Led by researchers from MARUM - Center for Marine Environmental Sciences at the University of Bremen, the Potsdam Institute for Climate Impact Research (PIK) and UCL, the authors used advanced mathematical analysis of this highly accurate climate reference curve to identify four climatic states, classified as "Hothouse", "Warmhouse", "Coolhouse" and "Icehouse". These states are recognised by the characteristic pattern of their climate variability. The distinctive climatic "beat' of each state is driven by greenhouse gas concentrations and polar ice volume, with higher CO2 and little-to-no global ice volume during the Hothouse and Warmhouse compared to the Coolhouse and Icehouse.
To generate the climate reference curve, called CENOGRID (CENOzoic Global Reference benthic foraminifer carbon and oxygen Isotope Dataset), the team analysed and compiled the oxygen and carbon isotopes from tiny microfossils found in deep-sea sediments. For the first time, this period of Earth's history was accurately dated by identifying the imprint of semi-periodical changes in Earth's orbit around the sun in CENOGRID.
The CENOGRID is the clearest and most accurate view of past climate conditions to date, providing information about past deep-sea temperatures, global ice volumes and the carbon cycle. These detailed climatic changes can be studied like a colourful barcode and used to draw comparisons between the past, present and future.
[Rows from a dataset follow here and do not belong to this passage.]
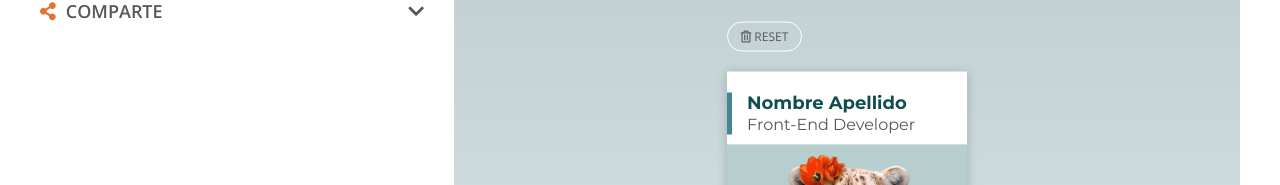
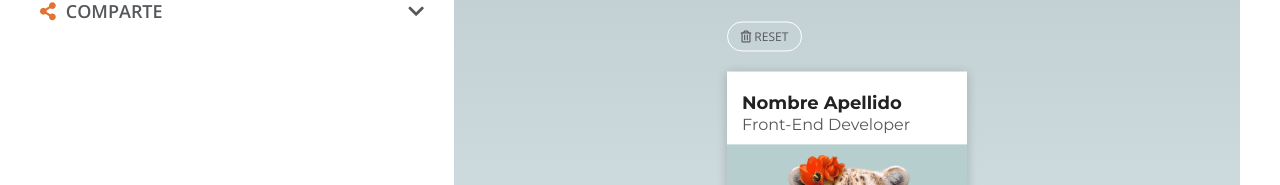
Before and after one commit to Adalab/project-promo-i-module-3-team-1-afternoon, a React (Create React App) app: page / in a window 1280 px wide. Shown: the part 1014-1199 px from the top of the page. Built offline with nearby package versions, Linux system fonts and the light colour scheme.

Commit message:
add color in cardPreview

```diff
--- a/src/components/PreviewProfileInfo.js
+++ b/src/components/PreviewProfileInfo.js
@@ -5,15 +5,15 @@ import '../stylesheets/Preview.scss';
 class PreviewProfileInfo extends React.Component {
   constructor(props) {
     super(props);
+
   }
   render() {
     return (
+      // card__profileInfo--box
+      // card__profileInfo--name
 
-      // infoStyle1  {`ralph-wrapper ${props.colorPalette === '1' ? "red" : props.colorPalette === '2' ? "blue" : "green"}`}>
-
-      // "card__profileInfo--name"
-      <div id="PreviewProfileInfo" className="card__profileInfo--box">
-          <p id="PreviewProfileInfoName" className={`card__profileInfo--name ${this.props.value === "1" ? "red" : this.props.checked === "2" ? "red" : this.props.checked === "3" ? "red" : "red"}`}>
+      <div id="PreviewProfileInfo" className={`card__profileInfo--box ${this.props.value === "1" ? "red" : this.props.value === "2" ? "black" : this.props.value === "3" ? "red" : "infoStyle1"}`}>
+          <p id="PreviewProfileInfoName" className="card__profileInfo--name" >
           {(this.props.name === '' ? 'Nombre Apellido' : this.props.name)}
           </p>
           <p id="PreviewProfileInfoJob" className="card__profileInfo--job">{(this.props.job === '' ? 'Front-End Developer' : this.props.job)}
--- a/src/stylesheets/Preview.scss
+++ b/src/stylesheets/Preview.scss
@@ -116,16 +116,23 @@ $nameFont: $previewText;
 //CLASSES TO BE CALLED
 
 .infoStyle1 {
-  .preview__profileInfo {
+  .card__profileInfo--box {
     border-left: 5px solid $palete1Color2;
 
-    .nameText {
+    .card__profileInfo--name {
       color: $formText;
     }
   }
 }
 .red{
-    color:Red,
+    border-left: 5px solid $palete1Color2;
+    color:$palete1Color1,
+}
+
+.black {
+    border-left: 5px solid $palete2Color2;
+    color:$palete1Color2,
+
 }
 .infoStyle2 {
   .preview__profileInfo {
--- a/src/stylesheets/ProfilePage.scss
+++ b/src/stylesheets/ProfilePage.scss
@@ -136,7 +136,7 @@ $nameFont: $previewText;
             padding-bottom: 12px;
             box-shadow: 0 1px 10px 0 $shadowColor;
             .card__profileInfo--box{
-                border-left: 5px solid $palete1Color2;
+                // border-left: 5px solid $palete1Color2;
                 width: 100%;
                 height: 42px;
                 padding-left: 15px;
@@ -146,7 +146,7 @@ $nameFont: $previewText;
                     font-weight: 700;
                     font-size: 18px;
                     line-height: 20px;
-                    color: $palete1Color1;
+                    // color: $palete1Color1;
                     margin-bottom: 2px;
                 }
                 .card__profileInfo--job{
```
Co-author Dr Anna Joy Drury (UCL Earth Sciences), said: "We use CENOGRID to understand what Earth's normal range of natural climate change and variability is and how quickly Earth recovered from past events. While we show that the Earth previously experienced warm climate states, these were characterised by extreme climate events and were radically different from our modern world. Since the peak warmth of the Hothouse, Earth's climate has gradually cooled over the last 50 million years, but the present and predicted rapid anthropogenic changes reverse this trend and, if unabated, far exceed the natural variability of the last 66 million years. CENOGRID's window into the past provides context for the ongoing anthropogenic change and how exceptional it is."
While the rough framework of a global climate reference curve has existed since 2001, climate records from many new sediment cores greatly improved in recent years. Over the last two decades, scientific drilling specifically targeted older geological strata, especially older than 34 million years, giving researchers access to better material for reconstructing global climate in much greater detail than ever before.
Lead author, Dr Thomas Westerhold (MARUM, University of Bremen), said: "We now know more accurately when it was warmer or colder on the planet and have a better understanding of the underlying dynamics and the processes that drive them. The time from 66 to 34 million years ago, when the planet was significantly warmer than it is today, is of particular interest, as it represents a parallel in the past to what future anthropogenic change could lead to."
CENOGRID is a lasting international legacy of 50 years of scientific ocean drilling now led by IODP. The authors see CENOGRID as a basis for researchers worldwide to correlate their data to and place it within the context of Earth's climate history. With more data, it is now possible to not only further refine the picture of the climatic past, but also to identify regional intricacies. The authors emphasize that this is fundamental for testing the reliability of climate models for the future.
The UCL contribution was funded by a Horizon 2020 Marie Sk?odowska-Curie Action Fellowship to Anna Joy Drury.